MOTHER NATURE'S QUILTS AND  CARPETS

AXMINSTERS OF THE EARTH OK, eyes down, gardeners and nature lovers! I know there are wonderful carpets of blossom in spring,  but autumn is definitely the  main period for appreciating Mother Nature’s work.
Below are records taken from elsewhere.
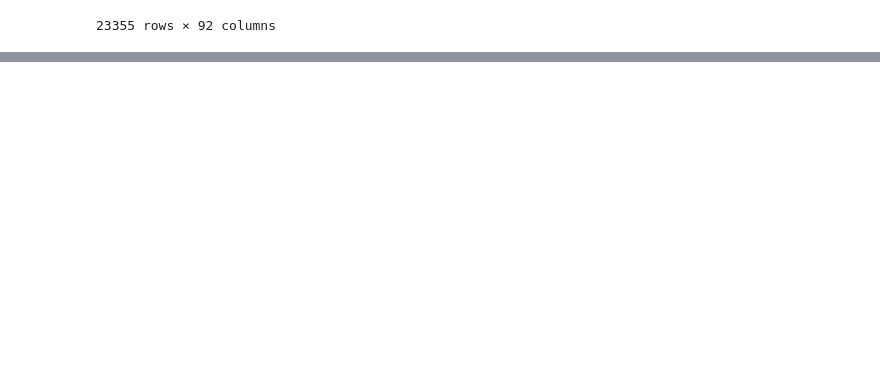
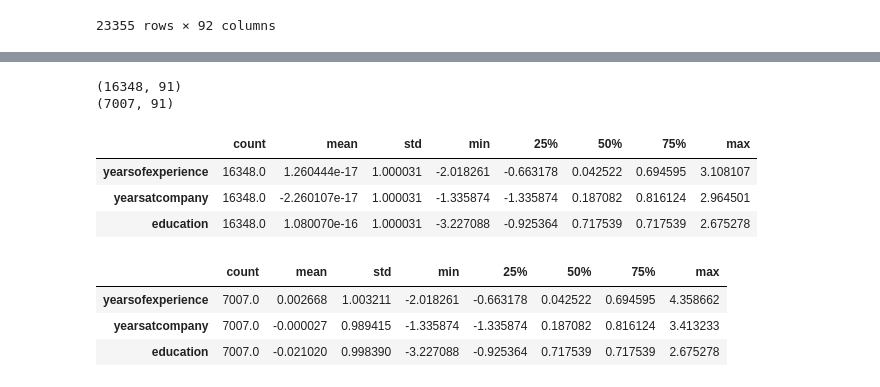
Before and after one commit to kateoss/stem-salaries, a Jupyter notebook: Notebooks/Model_training.ipynb, the cells around one changed output, grey strips where cells are left out. Saved outputs shown, nothing was run; the diff lists cells and outputs as text; code cells hidden in the pictures; blank space fills up the shorter version.

Commit message:
transforming data, training models, working on slides

```diff
--- a/Notebooks/Model_training.ipynb
+++ b/Notebooks/Model_training.ipynb
@@ -21,0 +38,3 @@ data
+# %%
+y = data["totalyearlycompensation"]
+X = data.drop(["totalyearlycompensation"],axis =1)
@@ -21,0 +65,8 @@ data
+# %%
+X_train, X_test, y_train, y_test = train_test_split(X, y, test_size=0.3, random_state=28)
+# %%
+print(X_train.shape)
+print(X_test.shape)
+# %% [output]
+(16348, 91)
+(7007, 91)
@@ -21,0 +75,3 @@ data
+# %%
+X_train_num = X_train[["yearsofexperience", "yearsatcompany", "education"]]
+X_test_num = X_test[["yearsofexperience", "yearsatcompany", "education"]]
@@ -21,0 +85,28 @@ data
+# %%
+pt = PowerTransformer()
+pt.fit(X_train_num) # only to the numericals, not the encoded
+
+filename = "../Transformers/PowerTransformer_stem.pickle"
+
+with open(filename, "wb") as file:
+        pickle.dump(pt,file)
+
+X_train_transformed_np = pt.transform(X_train_num)
+X_train_transformed_df =pd.DataFrame(pt.transform(X_train_num), columns=X_train_num.columns)
+
+X_test_transformed_np = pt.transform(X_test_num)
+X_test_transformed_df =pd.DataFrame(pt.transform(X_test_num), columns=X_test_num.columns)
+# %%
+X_train_transformed_df.describe().T
+# %% [output]
+|  | count | mean | std | min | 25% | 50% | 75% | max |
+| yearsofexperience | 16348.0 | 1.260444e-17 | 1.000031 | -2.018261 | -0.663178 | 0.042522 | 0.694595 | 3.108107 |
+| yearsatcompany | 16348.0 | -2.260107e-17 | 1.000031 | -1.335874 | -1.335874 | 0.187082 | 0.816124 | 2.964501 |
+| education | 16348.0 | 1.080070e-16 | 1.000031 | -3.227088 | -0.925364 | 0.717539 | 0.717539 | 2.675278 |
+# %%
+X_test_transformed_df.describe().T
+# %% [output]
+|  | count | mean | std | min | 25% | 50% | 75% | max |
+| yearsofexperience | 7007.0 | 0.002668 | 1.003211 | -2.018261 | -0.663178 | 0.042522 | 0.694595 | 4.358662 |
+| yearsatcompany | 7007.0 | -0.000027 | 0.989415 | -1.335874 | -1.335874 | 0.187082 | 0.816124 | 3.413233 |
+| education | 7007.0 | -0.021020 | 0.998390 | -3.227088 | -0.925364 | 0.717539 | 0.717539 | 2.675278 |
```
Also changed, not shown: parts of 44 cells of this notebook, 12 other files.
It’s one of the main reasons I moved from Sydney to the Blue Mountains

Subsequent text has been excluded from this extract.